The majority of mothers-to-be in the United States – 65% – have not received two safe and effective vaccines recommended during pregnancy to reduce the risks of influenza (flu) and whooping cough (pertussis) and protect their infants and themselves, according to a new Vital Signs report released today by the Centers for Disease Control and Prevention (CDC).
When pregnant women are vaccinated they pass on antibodies to the fetus that provide protection after birth, during the time babies are too young to be vaccinated. Newborns who get influenza or whooping cough are at high risk of hospitalization and death.
And the benefits are not just for the babies. Pregnant women have more than double the risk of hospitalization compared to nonpregnant women of childbearing age if they get influenza. Since 2010, among women ages 15 to 44 years who were hospitalized for influenza, 24% to 34% of them were pregnant – even though only approximately 9% of U.S. women in this age group are pregnant at any given time each year.
CDC recommends that all pregnant women should get a flu vaccine during any trimester of each pregnancy and the whooping cough vaccine (Tdap) during the early part of the third trimester of each pregnancy as part of routine prenatal care.
CDC Director Robert Redfield, M.D.
“I want to reinforce that all expectant mothers should be up-to-date with recommended vaccinations as part of their routine prenatal care,” said CDC Director Robert Redfield, M.D. “CDC strongly recommends that health care providers speak with moms-to-be about the benefits of safe Tdap and flu vaccination for their health and the well-being of their babies.”
CDC surveyed nearly 2,100 women ages 18 to 49 who were pregnant any time between August 2018 and April 2019. Among the survey findings:
- 54% of pregnant women reported getting a flu vaccine before or during pregnancy.
- 55% of women reported receiving Tdap during pregnancy.
- Women whose health care providers offered or referred them for vaccination had the highest vaccination rates.
- Black, non-Hispanic women had lower vaccination rates than women of other races and were less likely to report a health care provider offer or referral for vaccination.
Every year, too many U.S. babies or their mothers get vaccine-preventable diseases
A recent study showed that getting a flu shot reduces a pregnant woman’s risk of being hospitalized due to influenza by an average of 40%. Influenza is also dangerous for babies, especially those younger than 6 months, who are too young to get a flu shot. Babies under 6 months have the highest incidence of influenza-associated hospitalizations and highest risk of influenza-related death among children. Flu vaccination in pregnant women reduces the risk of hospitalization due to influenza in their infants younger than 6 months old by an average of 72%.
Whooping cough can be deadly for babies, especially before they can start getting the childhood whooping cough vaccine at 2 months old. Two thirds (67%) of babies younger than 2 months old who get whooping cough need care in the hospital. Sadly, 7 out of 10 whooping cough deaths (69%) occur in this age group.
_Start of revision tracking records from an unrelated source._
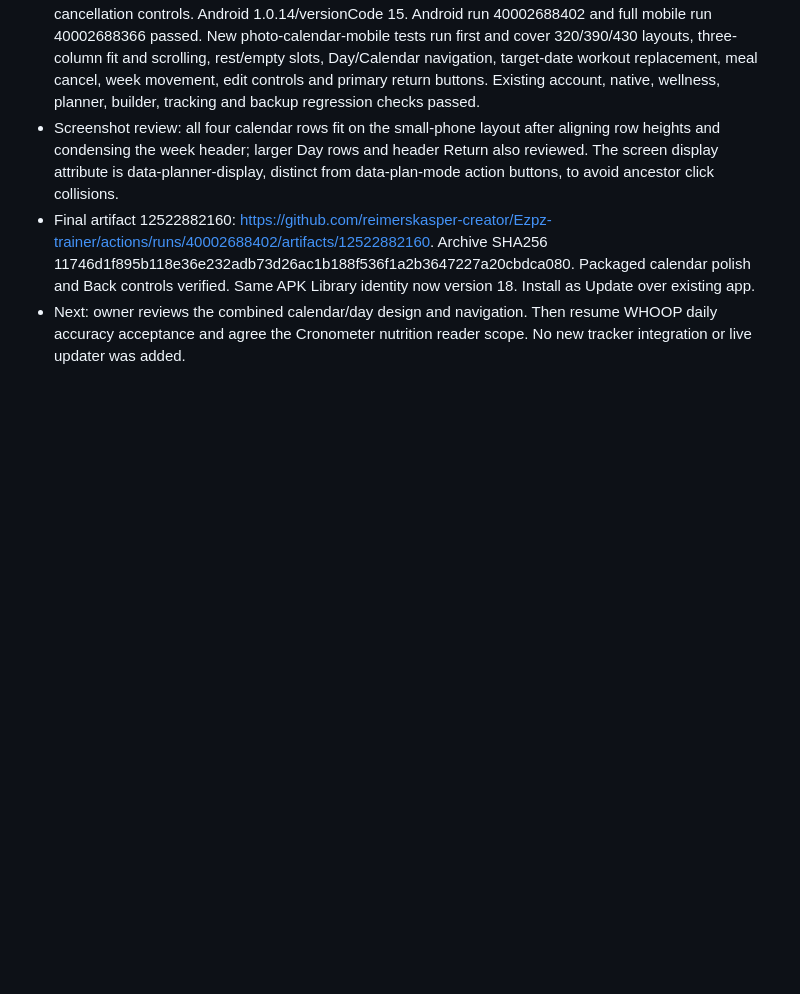
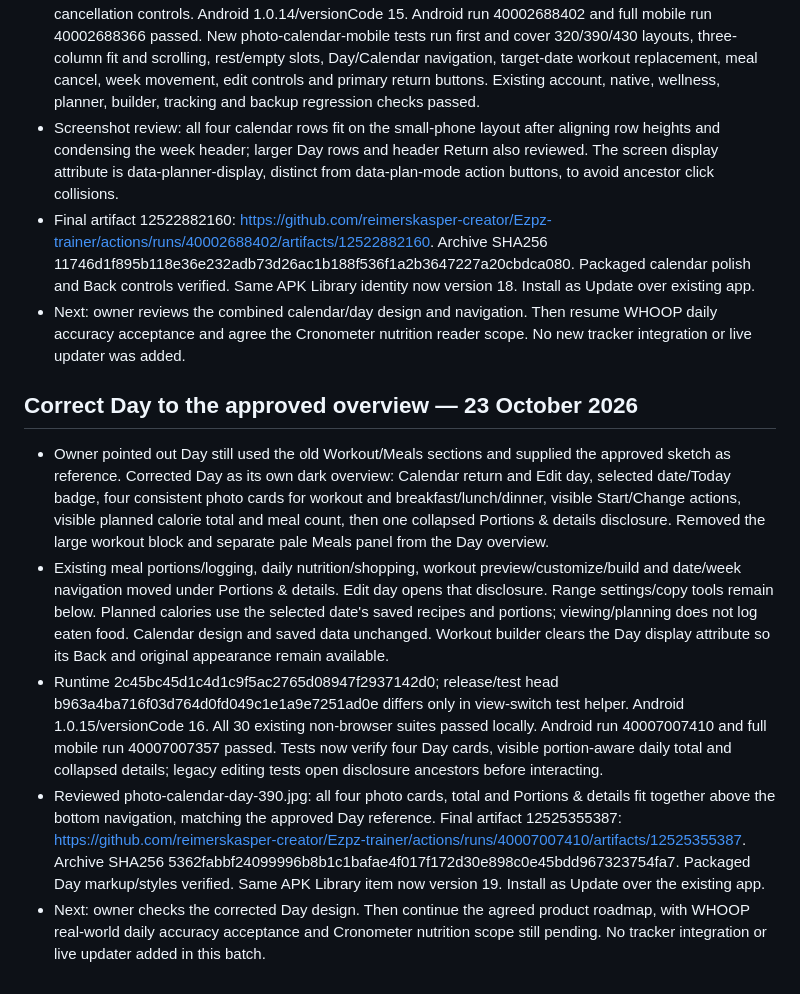
Before and after one commit to reimerskasper-creator/Ezpz-trainer, a Markdown page: PROJECT_STATUS.md, the part around the change. GitHub-like rendering; blank space fills up the shorter version.

Commit message:
Record verified Day overview correction and update link [skip ci]

```diff
--- a/PROJECT_STATUS.md
+++ b/PROJECT_STATUS.md
@@ -612,3 +612,10 @@ User approved all ten review recommendations plus the two smaller fixes. Continu
 - Screenshot review: all four calendar rows fit on the small-phone layout after aligning row heights and condensing the week header; larger Day rows and header Return also reviewed. The screen display attribute is data-planner-display, distinct from data-plan-mode action buttons, to avoid ancestor click collisions.
 - Final artifact 12522882160: https://github.com/reimerskasper-creator/Ezpz-trainer/actions/runs/40002688402/artifacts/12522882160. Archive SHA256 11746d1f895b118e36e232adb73d26ac1b188f536f1a2b3647227a20cbdca080. Packaged calendar polish and Back controls verified. Same APK Library identity now version 18. Install as Update over existing app.
 - Next: owner reviews the combined calendar/day design and navigation. Then resume WHOOP daily accuracy acceptance and agree the Cronometer nutrition reader scope. No new tracker integration or live updater was added.
+
+## Correct Day to the approved overview — 23 October 2026
+- Owner pointed out Day still used the old Workout/Meals sections and supplied the approved sketch as reference. Corrected Day as its own dark overview: Calendar return and Edit day, selected date/Today badge, four consistent photo cards for workout and breakfast/lunch/dinner, visible Start/Change actions, visible planned calorie total and meal count, then one collapsed Portions & details disclosure. Removed the large workout block and separate pale Meals panel from the Day overview.
+- Existing meal portions/logging, daily nutrition/shopping, workout preview/customize/build and date/week navigation moved under Portions & details. Edit day opens that disclosure. Range settings/copy tools remain below. Planned calories use the selected date's saved recipes and portions; viewing/planning does not log eaten food. Calendar design and saved data unchanged. Workout builder clears the Day display attribute so its Back and original appearance remain available.
+- Runtime 2c45bc45d1c4d1c9f5ac2765d08947f2937142d0; release/test head b963a4ba716f03d764d0fd049c1e1a9e7251ad0e differs only in view-switch test helper. Android 1.0.15/versionCode 16. All 30 existing non-browser suites passed locally. Android run 40007007410 and full mobile run 40007007357 passed. Tests now verify four Day cards, visible portion-aware daily total and collapsed details; legacy editing tests open disclosure ancestors before interacting.
+- Reviewed photo-calendar-day-390.jpg: all four photo cards, total and Portions & details fit together above the bottom navigation, matching the approved Day reference. Final artifact 12525355387: https://github.com/reimerskasper-creator/Ezpz-trainer/actions/runs/40007007410/artifacts/12525355387. Archive SHA256 5362fabbf24099996b8b1c1bafae4f017f172d30e898c0e45bdd967323754fa7. Packaged Day markup/styles verified. Same APK Library item now version 19. Install as Update over the existing app.
+- Next: owner checks the corrected Day design. Then continue the agreed product roadmap, with WHOOP real-world daily accuracy acceptance and Cronometer nutrition scope still pending. No tracker integration or live updater added in this batch.
```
By getting Tdap vaccine during the third trimester of pregnancy, mothers build high levels of antibodies that transfer to the fetus and continue to protect the baby after birth, preventing more than 3 in 4 cases (78%) of whooping cough in babies under 2 months old. Tdap vaccination during pregnancy is even more effective at preventing hospitalization due to whooping cough in newborns.
Amanda Cohn, M.D., Chief Medical Officer
“Obstetricians and midwives are on the front line of care for expectant mothers and are the most trusted source of vaccine information for their pregnant patients. We encourage them to start discussing the importance of maternal vaccination early in pregnancy, and continue vaccination discussions with their patients throughout pregnancy,” said Amanda Cohn, M.D., chief medical officer in CDC’s National Center for Immunization and Respiratory Diseases.”
To read more about the Burden and Prevention of Influenza and Pertussis Disease Among U.S. Pregnant Women and Infants and the entire Vital Signs report, visit: www.cdc.gov/vitalsigns.
CDC works 24/7 protecting America’s health, safety and security. Whether disease start at home or abroad, are curable or preventable, chronic or acute, or from human activity or deliberate attack, CDC responds to America’s most pressing health threats. CDC is headquartered in Atlanta and has experts located throughout the United States and the world.